- "And I dare say that this is not only the most useful and general [concept] in geometry, that I know, but even that I ever desire to know." Descartes (1637)

A "formal" definition of the tangent requires calculus. Specifically, suppose a curve is the graph of some function, *y* = *f*(*x*), and we are interested in the point (*x*_{0}, *y*_{0}) where *y*_{0} = *f*(*x*_{0}). The curve has a non-vertical tangent at the point (*x*_{0}, *y*_{0}) if and only if the function is differentiable at *x*_{0}. In this case, the slope of the tangent is given by *f* '(*x*_{0}). The curve has a vertical tangent at (*x*_{0}, *y*_{0}) if and only if the slope approaches plus or minus infinity as one approaches the point from either side.

Above, it was noted that a secant can be used to approximate a tangent; it could be said that the slope of a secant approaches the slope (or direction) of the tangent, as the secants' points of intersection approach each other. Should one also understand the notion of a limit; one might understand how that concept is applicable to those discussed here, via calculus. In essence, calculus was developed (in part) as a means to find the slopes of tangents; this challenge, being known as the **tangent line problem**, is solvable via Newton's difference quotient.

Should one know the slope of a tangent, to some function; then, one can determine an equation for the tangent. For example, an understanding of the power rule will help one determine that the slope of *x*^{3}, at *x* = 2, is 12. Using the point-slope equation, one can write an equation for this tangent: y - 8 = 12(*x* - 2) = 12*x* - 24; or: y = 12x - 16

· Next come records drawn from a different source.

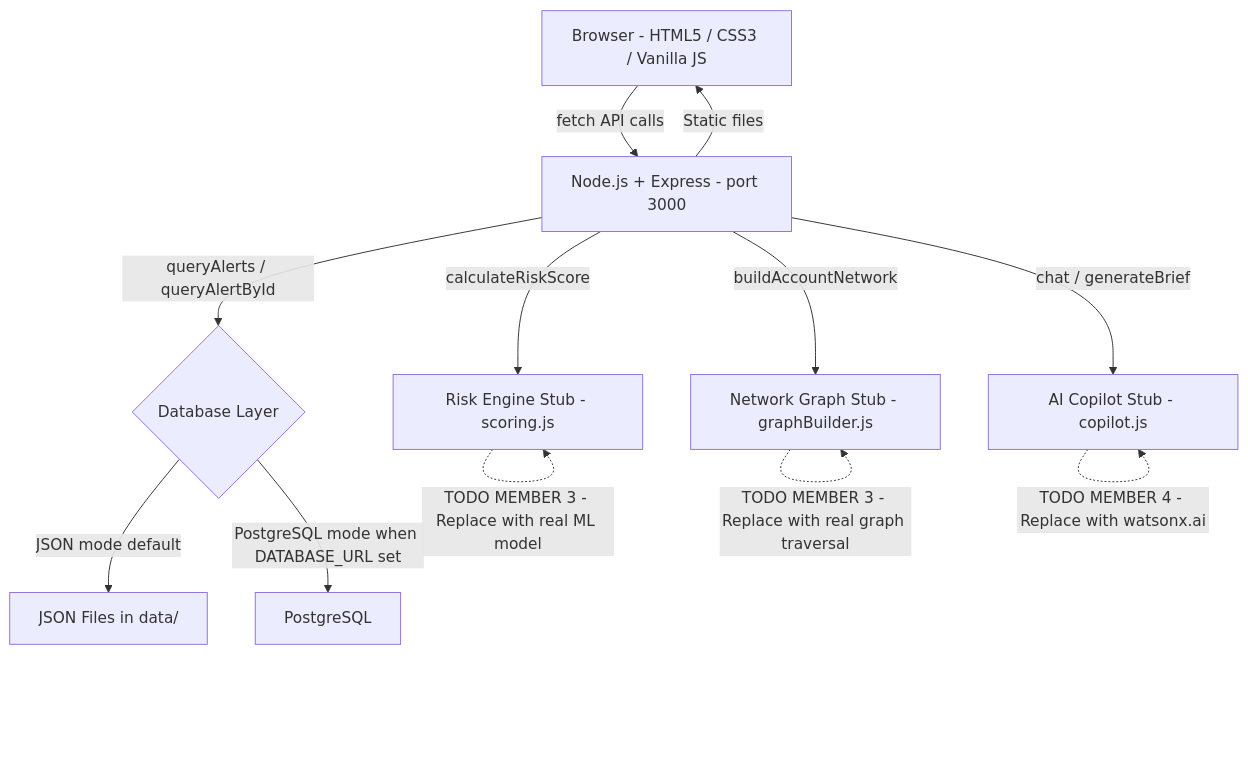
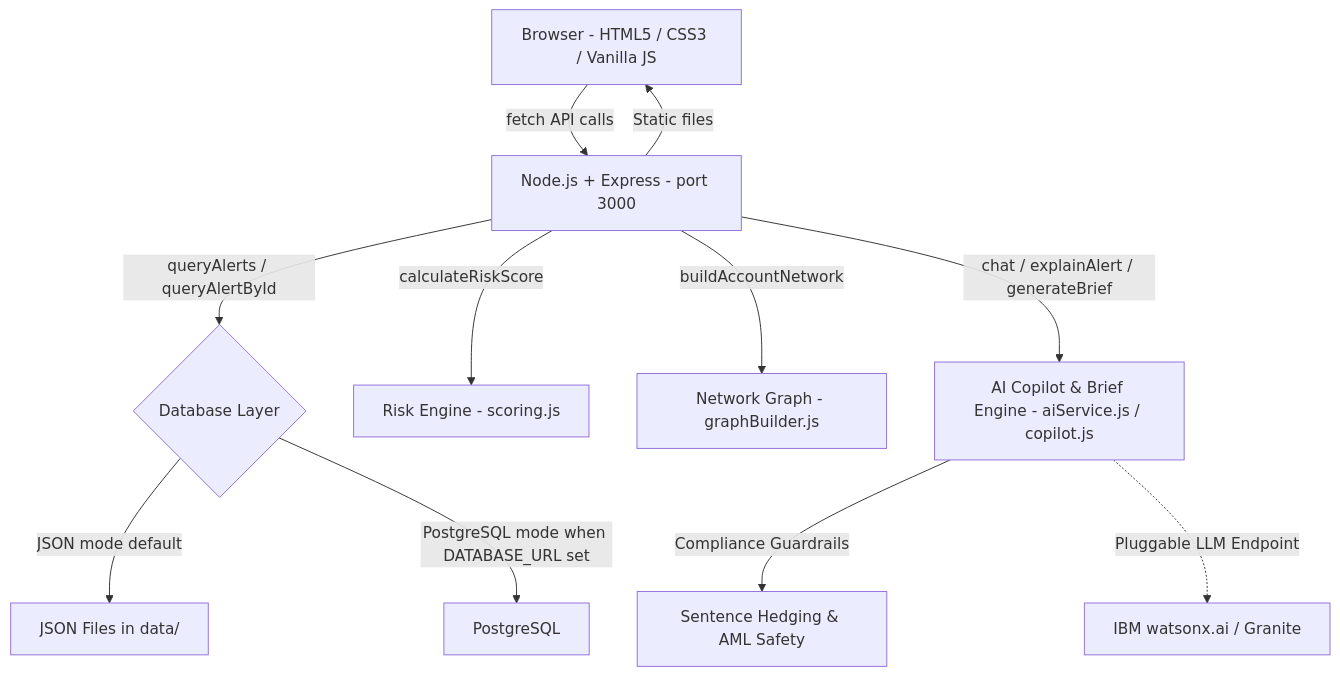
The diagram in docs/architecture.md (Dev-Jay99/bob-ai-hackathon-team-The-Infinite-Loops), drawn with Mermaid before and after one commit. The commit also changed other lines of this file and 21 other files, not shown here.

````diff
--- a/docs/architecture.md
+++ b/docs/architecture.md
@@ -5,14 +5,13 @@
 ```mermaid
 graph TD
     A[Browser - HTML5 / CSS3 / Vanilla JS] -->|fetch API calls| B[Node.js + Express - port 3000]
     B -->|Static files| A
     B -->|queryAlerts / queryAlertById| C{Database Layer}
     C -->|JSON mode default| D[JSON Files in data/]
     C -->|PostgreSQL mode when DATABASE_URL set| E[PostgreSQL]
-    B -->|calculateRiskScore| F[Risk Engine Stub - scoring.js]
-    B -->|buildAccountNetwork| G[Network Graph Stub - graphBuilder.js]
-    B -->|chat / generateBrief| H[AI Copilot Stub - copilot.js]
-    F -.->|TODO MEMBER 3 - Replace with real ML model| F
-    G -.->|TODO MEMBER 3 - Replace with real graph traversal| G
-    H -.->|TODO MEMBER 4 - Replace with watsonx.ai| H
+    B -->|calculateRiskScore| F[Risk Engine - scoring.js]
+    B -->|buildAccountNetwork| G[Network Graph - graphBuilder.js]
+    B -->|chat / explainAlert / generateBrief| H[AI Copilot & Brief Engine - aiService.js / copilot.js]
+    H -->|Compliance Guardrails| I[Sentence Hedging & AML Safety]
+    H -.->|Pluggable LLM Endpoint| J[IBM watsonx.ai / Granite]
 ```
````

In trigonometry, the **tangent** is a function (see trigonometric function) defined as:

See also: